Lawrence and Tucker, in an excellent review of the production and uses of lavender oils, noted that the production of true lavender oil (Lavandula augustifolia Mill.) is declining in favor of the production of lavandin (L. xintermedia Emeric xe Loisel.—a hybrid between L. angustifolia and L. latifolia Medik.). In France, true lavender oil production has declined from 130 metric tons (mt) (1930, 1960) to only 35 mt in 1990 and 40–60 mt per year from 1992–2002. The shift to lavandin is seen in the French production starting with 2 mt in 1924 and increasing to 1,290 mt in 2002.1 There are several lavandin hybrids, of which Gosso and Provence are the most widely cultivated.
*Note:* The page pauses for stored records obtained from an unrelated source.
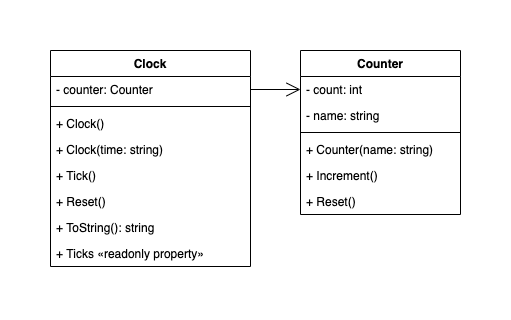
Before: OOP/Week 3/3.2 Clock/screenshots/UML.png, a diagram exported from draw.io (DenverLacey/SWIN2021). Source tidied: cells renumbered, new cells last; positions are measured from the earlier drawing's top-left corner, leaving out a move shared by most shapes. Its diagram source:
```xml
<mxGraphModel background="#ffffff">
  <root>
    <mxCell id="0" />
    <mxCell id="1" parent="0" />
    <mxCell id="2" value="Clock" style="swimlane;fontStyle=1;align=center;verticalAlign=top;horizontal=1;startSize=26;" parent="1" vertex="1">
      <mxGeometry width="200" height="216" as="geometry" />
    </mxCell>
    <mxCell id="3" value="- counter: Counter" style="text;strokeColor=none;fillColor=none;align=left;verticalAlign=top;spacingLeft=4;spacingRight=4;overflow=hidden;points=[[0,0.5],[1,0.5]];portConstraint=eastwest;" parent="2" vertex="1">
      <mxGeometry y="26" width="200" height="26" as="geometry" />
    </mxCell>
    <mxCell id="4" style="line;strokeWidth=1;fillColor=none;align=left;verticalAlign=middle;spacingTop=-1;spacingLeft=3;spacingRight=3;labelPosition=right;" parent="2" vertex="1">
      <mxGeometry y="52" width="200" height="8" as="geometry" />
    </mxCell>
    <mxCell id="5" value="+ Clock()" style="text;strokeColor=none;fillColor=none;align=left;verticalAlign=top;spacingLeft=4;spacingRight=4;overflow=hidden;" parent="2" vertex="1">
      <mxGeometry y="60" width="200" height="26" as="geometry" />
    </mxCell>
    <mxCell id="6" value="+ Clock(time: string)" style="text;strokeColor=none;fillColor=none;align=left;verticalAlign=top;spacingLeft=4;spacingRight=4;overflow=hidden;" parent="2" vertex="1">
      <mxGeometry y="86" width="200" height="26" as="geometry" />
    </mxCell>
    <mxCell id="7" value="+ Tick()" style="text;strokeColor=none;fillColor=none;align=left;verticalAlign=top;spacingLeft=4;spacingRight=4;overflow=hidden;" parent="2" vertex="1">
      <mxGeometry y="112" width="200" height="26" as="geometry" />
    </mxCell>
    <mxCell id="8" value="+ Reset()" style="text;strokeColor=none;fillColor=none;align=left;verticalAlign=top;spacingLeft=4;spacingRight=4;overflow=hidden;" parent="2" vertex="1">
      <mxGeometry y="138" width="200" height="26" as="geometry" />
    </mxCell>
    <mxCell id="9" value="+ ToString(): string" style="text;strokeColor=none;fillColor=none;align=left;verticalAlign=top;spacingLeft=4;spacingRight=4;overflow=hidden;" parent="2" vertex="1">
      <mxGeometry y="164" width="200" height="26" as="geometry" />
    </mxCell>
    <mxCell id="10" value="+ Ticks «readonly property»" style="text;strokeColor=none;fillColor=none;align=left;verticalAlign=top;spacingLeft=4;spacingRight=4;overflow=hidden;" parent="2" vertex="1">
      <mxGeometry y="190" width="200" height="26" as="geometry" />
    </mxCell>
    <mxCell id="11" value="Counter" style="swimlane;fontStyle=1;align=center;verticalAlign=top;horizontal=1;startSize=26;" parent="1" vertex="1">
      <mxGeometry x="250" width="160" height="164" as="geometry" />
    </mxCell>
    <mxCell id="12" value="- count: int" style="text;strokeColor=none;fillColor=none;align=left;verticalAlign=top;spacingLeft=4;spacingRight=4;overflow=hidden;points=[[0,0.5],[1,0.5]];portConstraint=eastwest;" parent="11" vertex="1">
      <mxGeometry y="26" width="160" height="26" as="geometry" />
    </mxCell>
    <mxCell id="13" value="- name: string" style="text;strokeColor=none;fillColor=none;align=left;verticalAlign=top;spacingLeft=4;spacingRight=4;overflow=hidden;" parent="11" vertex="1">
      <mxGeometry y="52" width="160" height="26" as="geometry" />
    </mxCell>
    <mxCell id="14" style="line;strokeWidth=1;fillColor=none;align=left;verticalAlign=middle;spacingTop=-1;spacingLeft=3;spacingRight=3;labelPosition=right;" parent="11" vertex="1">
      <mxGeometry y="78" width="160" height="8" as="geometry" />
    </mxCell>
    <mxCell id="15" value="+ Counter(name: string)" style="text;strokeColor=none;fillColor=none;align=left;verticalAlign=top;spacingLeft=4;spacingRight=4;overflow=hidden;" parent="11" vertex="1">
      <mxGeometry y="86" width="160" height="26" as="geometry" />
    </mxCell>
    <mxCell id="16" value="+ Increment()" style="text;strokeColor=none;fillColor=none;align=left;verticalAlign=top;spacingLeft=4;spacingRight=4;overflow=hidden;" parent="11" vertex="1">
      <mxGeometry y="112" width="160" height="26" as="geometry" />
    </mxCell>
    <mxCell id="17" value="+ Reset()" style="text;strokeColor=none;fillColor=none;align=left;verticalAlign=top;spacingLeft=4;spacingRight=4;overflow=hidden;" parent="11" vertex="1">
      <mxGeometry y="138" width="160" height="26" as="geometry" />
    </mxCell>
    <mxCell id="18" style="endArrow=open;html=1;endSize=12;startArrow=none;startSize=14;startFill=0;edgeStyle=orthogonalEdgeStyle;align=left;verticalAlign=bottom;entryX=0;entryY=0.5;entryDx=0;entryDy=0;exitX=1;exitY=0.5;exitDx=0;exitDy=0;" parent="1" edge="1" source="3" target="12">
      <mxGeometry x="-1" y="3" relative="1" as="geometry" />
    </mxCell>
  </root>
</mxGraphModel>
```
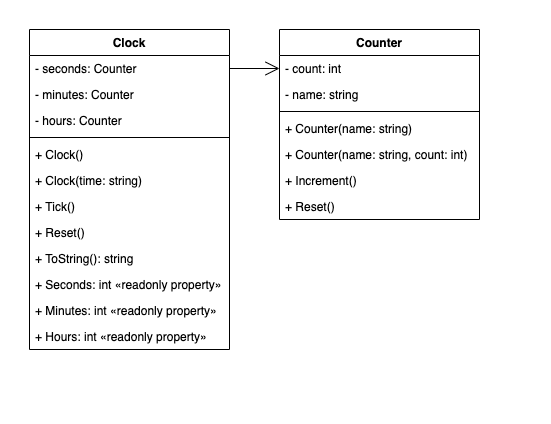
Later version of the same file.

The edit, as a diff of the source:
```diff
@@ -3,54 +3,69 @@
     <mxCell id="0" />
     <mxCell id="1" parent="0" />
     <mxCell id="2" value="Clock" style="swimlane;fontStyle=1;align=center;verticalAlign=top;horizontal=1;startSize=26;" parent="1" vertex="1">
-      <mxGeometry width="200" height="216" as="geometry" />
+      <mxGeometry width="200" height="320" as="geometry" />
     </mxCell>
+    <mxCell id="19" value="- seconds: Counter" style="text;strokeColor=none;fillColor=none;align=left;verticalAlign=top;spacingLeft=4;spacingRight=4;overflow=hidden;points=[[0,0.5],[1,0.5]];portConstraint=eastwest;" parent="2" vertex="1">
+      <mxGeometry y="26" width="200" height="26" as="geometry" />
+    </mxCell>
+    <mxCell id="20" value="- minutes: Counter" style="text;strokeColor=none;fillColor=none;align=left;verticalAlign=top;spacingLeft=4;spacingRight=4;overflow=hidden;" parent="2" vertex="1">
+      <mxGeometry y="52" width="200" height="26" as="geometry" />
+    </mxCell>
-    <mxCell id="3" value="- counter: Counter" style="text;strokeColor=none;fillColor=none;align=left;verticalAlign=top;spacingLeft=4;spacingRight=4;overflow=hidden;points=[[0,0.5],[1,0.5]];portConstraint=eastwest;" parent="2" vertex="1">
-      <mxGeometry y="26" width="200" height="26" as="geometry" />
+    <mxCell id="3" value="- hours: Counter" style="text;strokeColor=none;fillColor=none;align=left;verticalAlign=top;spacingLeft=4;spacingRight=4;overflow=hidden;points=[[0,0.5],[1,0.5]];portConstraint=eastwest;" parent="2" vertex="1">
+      <mxGeometry y="78" width="200" height="26" as="geometry" />
     </mxCell>
     <mxCell id="4" style="line;strokeWidth=1;fillColor=none;align=left;verticalAlign=middle;spacingTop=-1;spacingLeft=3;spacingRight=3;labelPosition=right;" parent="2" vertex="1">
-      <mxGeometry y="52" width="200" height="8" as="geometry" />
+      <mxGeometry y="104" width="200" height="8" as="geometry" />
     </mxCell>
     <mxCell id="5" value="+ Clock()" style="text;strokeColor=none;fillColor=none;align=left;verticalAlign=top;spacingLeft=4;spacingRight=4;overflow=hidden;" parent="2" vertex="1">
-      <mxGeometry y="60" width="200" height="26" as="geometry" />
+      <mxGeometry y="112" width="200" height="26" as="geometry" />
     </mxCell>
     <mxCell id="6" value="+ Clock(time: string)" style="text;strokeColor=none;fillColor=none;align=left;verticalAlign=top;spacingLeft=4;spacingRight=4;overflow=hidden;" parent="2" vertex="1">
-      <mxGeometry y="86" width="200" height="26" as="geometry" />
+      <mxGeometry y="138" width="200" height="26" as="geometry" />
     </mxCell>
     <mxCell id="7" value="+ Tick()" style="text;strokeColor=none;fillColor=none;align=left;verticalAlign=top;spacingLeft=4;spacingRight=4;overflow=hidden;" parent="2" vertex="1">
-      <mxGeometry y="112" width="200" height="26" as="geometry" />
+      <mxGeometry y="164" width="200" height="26" as="geometry" />
     </mxCell>
     <mxCell id="8" value="+ Reset()" style="text;strokeColor=none;fillColor=none;align=left;verticalAlign=top;spacingLeft=4;spacingRight=4;overflow=hidden;" parent="2" vertex="1">
-      <mxGeometry y="138" width="200" height="26" as="geometry" />
+      <mxGeometry y="190" width="200" height="26" as="geometry" />
     </mxCell>
     <mxCell id="9" value="+ ToString(): string" style="text;strokeColor=none;fillColor=none;align=left;verticalAlign=top;spacingLeft=4;spacingRight=4;overflow=hidden;" parent="2" vertex="1">
-      <mxGeometry y="164" width="200" height="26" as="geometry" />
+      <mxGeometry y="216" width="200" height="26" as="geometry" />
     </mxCell>
-    <mxCell id="10" value="+ Ticks «readonly property»" style="text;strokeColor=none;fillColor=none;align=left;verticalAlign=top;spacingLeft=4;spacingRight=4;overflow=hidden;" parent="2" vertex="1">
-      <mxGeometry y="190" width="200" height="26" as="geometry" />
+    <mxCell id="10" value="+ Seconds: int «readonly property»" style="text;strokeColor=none;fillColor=none;align=left;verticalAlign=top;spacingLeft=4;spacingRight=4;overflow=hidden;" parent="2" vertex="1">
+      <mxGeometry y="242" width="200" height="26" as="geometry" />
     </mxCell>
+    <mxCell id="21" value="+ Minutes: int «readonly property»" style="text;strokeColor=none;fillColor=none;align=left;verticalAlign=top;spacingLeft=4;spacingRight=4;overflow=hidden;" parent="2" vertex="1">
+      <mxGeometry y="268" width="200" height="26" as="geometry" />
+    </mxCell>
+    <mxCell id="22" value="+ Hours: int «readonly property»" style="text;strokeColor=none;fillColor=none;align=left;verticalAlign=top;spacingLeft=4;spacingRight=4;overflow=hidden;" parent="2" vertex="1">
+      <mxGeometry y="294" width="200" height="26" as="geometry" />
+    </mxCell>
     <mxCell id="11" value="Counter" style="swimlane;fontStyle=1;align=center;verticalAlign=top;horizontal=1;startSize=26;" parent="1" vertex="1">
-      <mxGeometry x="250" width="160" height="164" as="geometry" />
+      <mxGeometry x="250" width="200" height="190" as="geometry" />
     </mxCell>
     <mxCell id="12" value="- count: int" style="text;strokeColor=none;fillColor=none;align=left;verticalAlign=top;spacingLeft=4;spacingRight=4;overflow=hidden;points=[[0,0.5],[1,0.5]];portConstraint=eastwest;" parent="11" vertex="1">
-      <mxGeometry y="26" width="160" height="26" as="geometry" />
+      <mxGeometry y="26" width="200" height="26" as="geometry" />
     </mxCell>
     <mxCell id="13" value="- name: string" style="text;strokeColor=none;fillColor=none;align=left;verticalAlign=top;spacingLeft=4;spacingRight=4;overflow=hidden;" parent="11" vertex="1">
-      <mxGeometry y="52" width="160" height="26" as="geometry" />
+      <mxGeometry y="52" width="200" height="26" as="geometry" />
     </mxCell>
     <mxCell id="14" style="line;strokeWidth=1;fillColor=none;align=left;verticalAlign=middle;spacingTop=-1;spacingLeft=3;spacingRight=3;labelPosition=right;" parent="11" vertex="1">
-      <mxGeometry y="78" width="160" height="8" as="geometry" />
+      <mxGeometry y="78" width="200" height="8" as="geometry" />
     </mxCell>
     <mxCell id="15" value="+ Counter(name: string)" style="text;strokeColor=none;fillColor=none;align=left;verticalAlign=top;spacingLeft=4;spacingRight=4;overflow=hidden;" parent="11" vertex="1">
-      <mxGeometry y="86" width="160" height="26" as="geometry" />
+      <mxGeometry y="86" width="200" height="26" as="geometry" />
     </mxCell>
+    <mxCell id="23" value="+ Counter(name: string, count: int)" style="text;strokeColor=none;fillColor=none;align=left;verticalAlign=top;spacingLeft=4;spacingRight=4;overflow=hidden;" parent="11" vertex="1">
+      <mxGeometry y="112" width="200" height="26" as="geometry" />
+    </mxCell>
     <mxCell id="16" value="+ Increment()" style="text;strokeColor=none;fillColor=none;align=left;verticalAlign=top;spacingLeft=4;spacingRight=4;overflow=hidden;" parent="11" vertex="1">
-      <mxGeometry y="112" width="160" height="26" as="geometry" />
+      <mxGeometry y="138" width="200" height="26" as="geometry" />
     </mxCell>
     <mxCell id="17" value="+ Reset()" style="text;strokeColor=none;fillColor=none;align=left;verticalAlign=top;spacingLeft=4;spacingRight=4;overflow=hidden;" parent="11" vertex="1">
-      <mxGeometry y="138" width="160" height="26" as="geometry" />
+      <mxGeometry y="164" width="200" height="26" as="geometry" />
     </mxCell>
-    <mxCell id="18" style="endArrow=open;html=1;endSize=12;startArrow=none;startSize=14;startFill=0;edgeStyle=orthogonalEdgeStyle;align=left;verticalAlign=bottom;entryX=0;entryY=0.5;entryDx=0;entryDy=0;exitX=1;exitY=0.5;exitDx=0;exitDy=0;" parent="1" edge="1" source="3" target="12">
+    <mxCell id="18" style="endArrow=open;html=1;endSize=12;startArrow=none;startSize=14;startFill=0;edgeStyle=orthogonalEdgeStyle;align=left;verticalAlign=bottom;entryX=0;entryY=0.5;entryDx=0;entryDy=0;exitX=1;exitY=0.5;exitDx=0;exitDy=0;" parent="1" edge="1" source="19" target="12">
       <mxGeometry x="-1" y="3" relative="1" as="geometry" />
     </mxCell>
   </root>
```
“Agri-tourism” and “entertainment farming” are terms being used to describe farms in the United States that offer tourists opportunities to pick fruits and bouquets of flowers, taste honey and jellies, ride horses and shop for gifts. Several agri-tourism farms feature fields of lavender, or more commonly lavandin, as well as on-farm small unit lavender distillation. Lavandin is gaining favor due to its larger, showier flowers that are very attractive for photography and drying. A few of these lavender farms are marketing oils for aromatherapy and fragrances directly via the Web. Young Living Farms in Mona, Utah, has 2,000 acres (809 hectares) of L. angustifolia ‘Munstead’ and eight large stills for distillation, as well as another lavender farm in Idaho. Almost all of their lavender oil is sold for aromatherapy.
True lavender oil is now becoming commercially available from Kashmir. It is possible that due to favorable climate and low labor costs, Kashmiri lavender oil may become a significant competitor with historical sources of lavender oil. With this increase in both small farm production and new commercially-available Kashmiri oil, it seems appropriate to compare several traditional sources with newer sources.
This is only an excerpt of the full article that appeared in P&F Magazine. The full content is not currently available online.